WHAT YOU SHOULD DO
In the material below, find each line with the string "rest" and copy it.

GIVEN INFORMATION

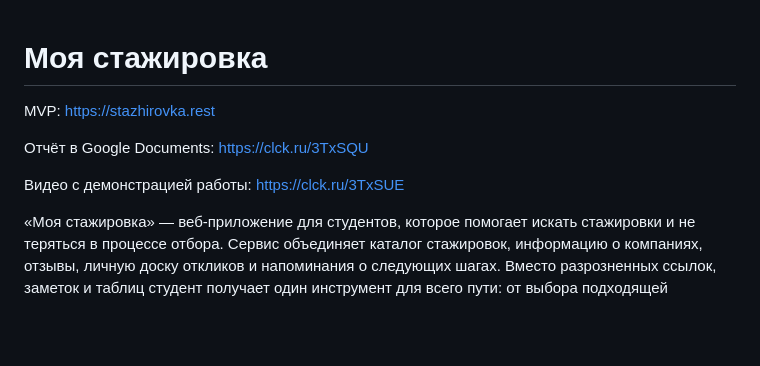
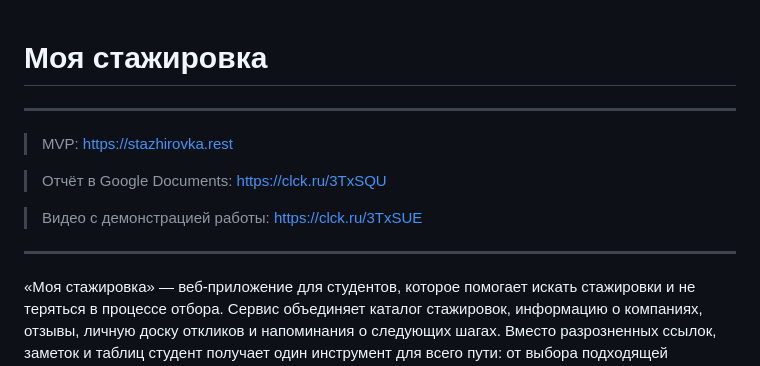
Before and after one commit to vladimir-vysokov/my_intership, a Markdown page: README.md, the part around the change. Drawn GitHub-style; blank space fills up the shorter version.

```diff
--- a/README.md
+++ b/README.md
@@ -1,10 +1,11 @@
 # Моя стажировка
+---
+> MVP: https://stazhirovka.rest
 
-MVP: https://stazhirovka.rest
+> Отчёт в Google Documents: https://clck.ru/3TxSQU
 
-Отчёт в Google Documents: https://clck.ru/3TxSQU
-
-Видео с демонстрацией работы: https://clck.ru/3TxSUE
+> Видео с демонстрацией работы: https://clck.ru/3TxSUE
+---
 
 «Моя стажировка» — веб-приложение для студентов, которое помогает искать стажировки и не теряться в процессе отбора. Сервис объединяет каталог стажировок, информацию о компаниях, отзывы, личную доску откликов и напоминания о следующих шагах. Вместо разрозненных ссылок, заметок и таблиц студент получает один инструмент для всего пути: от выбора подходящей стажировки до результата по отклику.
 
```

RESPONSE BELOW
+> MVP: https://stazhirovka.rest
-MVP: https://stazhirovka.rest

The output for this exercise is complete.